I had to read this book for english and I found it surprisingly good. We got to choose between four different texts and I'm glad that I chose to read this one.

Although this book is written from a child's perspective, you hardly realize that at all as Ender thinks and acts way beyond his years. The plot of this book was interesting and well written, however I found that there was a little too much political jargon to find that part of the story at all interesting. Although this book is from a child's perspective, it deals with some very gruesome themes and there is a lot of psychological warfare and torment going on, which I found very full on and a little scary at times. My favourite character was Colonel Graff, you only get snippets of his life and his experiences however I really got the sense that he was a lovely person who truly cared about Ender.


This book is set in the future where an alien invasion of "buggers" fifty years ago has the world training children to be the commanders and soldiers in the next battle. Ender Wiggin is six years old and human kind's only hope of survival as he is a child genius. He quickly passes through battle school and moves to flight command where Mazer Rackham, the only person to have defeated the buggers previously, becomes his teacher. He soon goes through many computer simulations and on his final test he must go through a simulation in which there is a planet in the middle of battle. He defeats the simulation by exploding the planet, however then he learns that all the simulations were real and he had just killed all the remaining buggers. He and his sister Valentine then go in the "first colony" to live on the bugger planet and Ender discovers a fertilized bugger egg, ready to be hatched whenever. He takes it with him as he and Valentine go to explore the galaxy.

Airman - Eoin Colfer (2008)

I read this because my co-blogger lent it to me. I love the way Eoin Colfer writes (Some good reads of his are; the Supernaturalist, The Wish List and the Artemis Fowl series) I liked this book, but perhaps I'm a little to old and a little too female to fall head over heels for it. I can see how the 12-year-old tomboy me would have woshipped the shelf this book sat on. There is a fair amount of technical language in this book which may be a slight failing of the story.
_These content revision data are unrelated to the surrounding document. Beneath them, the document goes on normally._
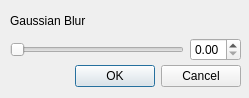
This is src/airunner/pyqt/gaussian_blur_window.ui in Capsize-Games/airunner as Qt 5 draws it before an edit. The edited form follows.
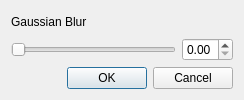
This is the edited form.

Diff of the .ui file:
```diff
--- a/src/airunner/pyqt/gaussian_blur_window.ui
+++ b/src/airunner/pyqt/gaussian_blur_window.ui
@@ -6,38 +6,15 @@
    <rect>
     <x>0</x>
     <y>0</y>
-    <width>249</width>
-    <height>98</height>
+    <width>244</width>
+    <height>100</height>
    </rect>
   </property>
   <property name="windowTitle">
    <string>Gaussian Blur</string>
   </property>
-  <widget class="QDialogButtonBox" name="buttonBox">
-   <property name="geometry">
-    <rect>
-     <x>20</x>
-     <y>60</y>
-     <width>221</width>
-     <height>32</height>
-    </rect>
-   </property>
-   <property name="orientation">
-    <enum>Qt::Horizontal</enum>
-   </property>
-   <property name="standardButtons">
-    <set>QDialogButtonBox::Cancel|QDialogButtonBox::Ok</set>
-   </property>
-  </widget>
-  <widget class="QWidget" name="layoutWidget">
-   <property name="geometry">
-    <rect>
-     <x>10</x>
-     <y>10</y>
-     <width>231</width>
-     <height>51</height>
-    </rect>
-   </property>
+  <layout class="QGridLayout" name="gridLayout_2">
+   <item row="0" column="0">
    <layout class="QGridLayout" name="gridLayout">
     <item row="0" column="0">
      <widget class="QLabel" name="label">
@@ -67,7 +44,18 @@
      </widget>
     </item>
    </layout>
-  </widget>
+   </item>
+   <item row="1" column="0">
+    <widget class="QDialogButtonBox" name="buttonBox">
+     <property name="orientation">
+      <enum>Qt::Horizontal</enum>
+     </property>
+     <property name="standardButtons">
+      <set>QDialogButtonBox::Cancel|QDialogButtonBox::Ok</set>
+     </property>
+    </widget>
+   </item>
+  </layout>
  </widget>
  <resources/>
  <connections>
```
Lines whose indentation alone changed are shown as unchanged.
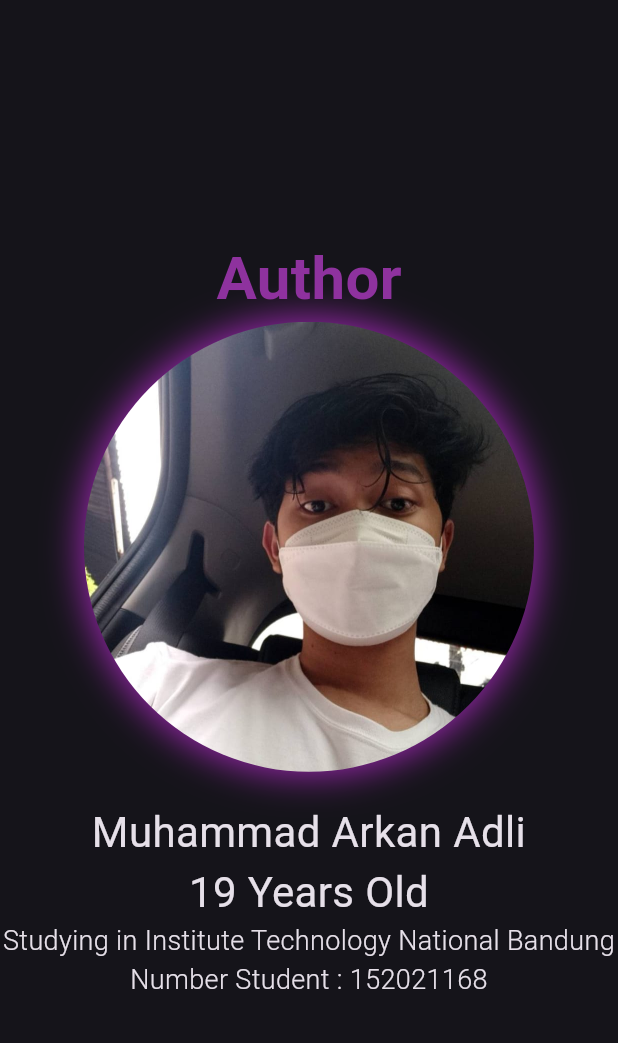
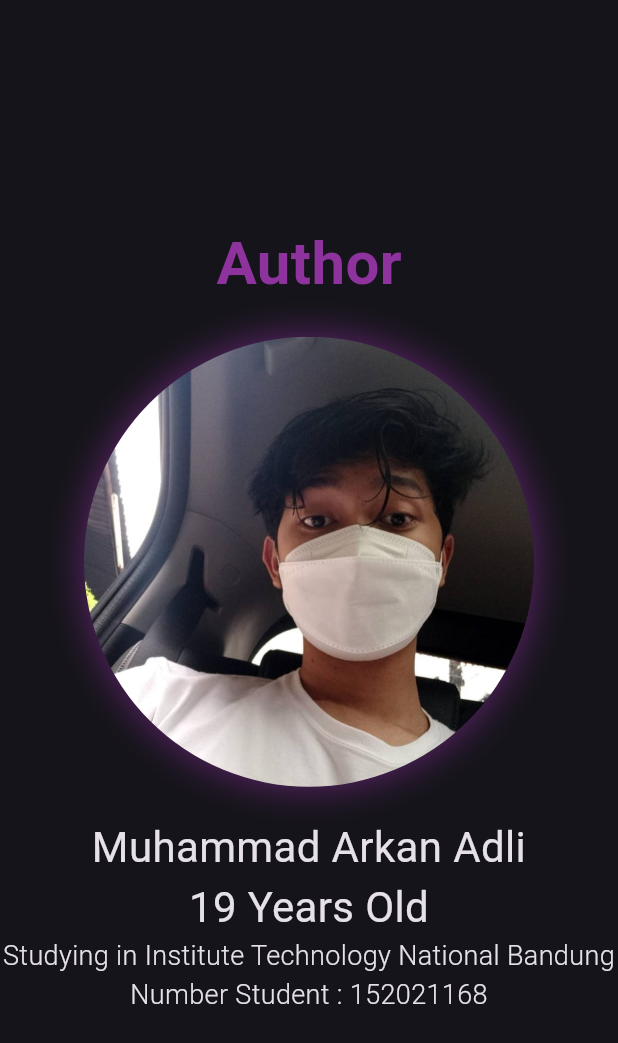
Before and after one commit to arkanadli/globetrivia, a Flutter app: the ProfileTab screen opened directly, on a phone screen of 412 x 824 dp. Shown: the top 1043 px of the screen. Run offline on Flutter 3.47's test engine with Material 2 defaults, Android fonts, the phone set to English and light mode, and no system bars; our stand-ins replace carousel_slider, curved_navigation_bar, fl_chart.

Commit message:
Update profileTab.dart

```diff
--- a/lib/pages/Tab/profileTab.dart
+++ b/lib/pages/Tab/profileTab.dart
@@ -23,13 +23,16 @@ class _ProfileTabState extends State<ProfileTab> {
               color: Color.fromARGB(255, 142, 50, 158),
             ),
           ),
+          const SizedBox(
+            height: 20,
+          ),
           Container(
             decoration: BoxDecoration(
                 borderRadius: BorderRadius.circular(150),
                 boxShadow: const [
                   BoxShadow(
-                    color: Colors.purple,
-                    spreadRadius: 2,
+                    color: Color.fromARGB(136, 156, 49, 175),
+                    spreadRadius: 1,
                     blurRadius: 20,
                   )
                 ]),
```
All in all, a good read. A very believable and motivated hero. This book would actually make quite a good movie. It's nice to read something other than assigned texts.

Click here for Clare Bear's plot summary.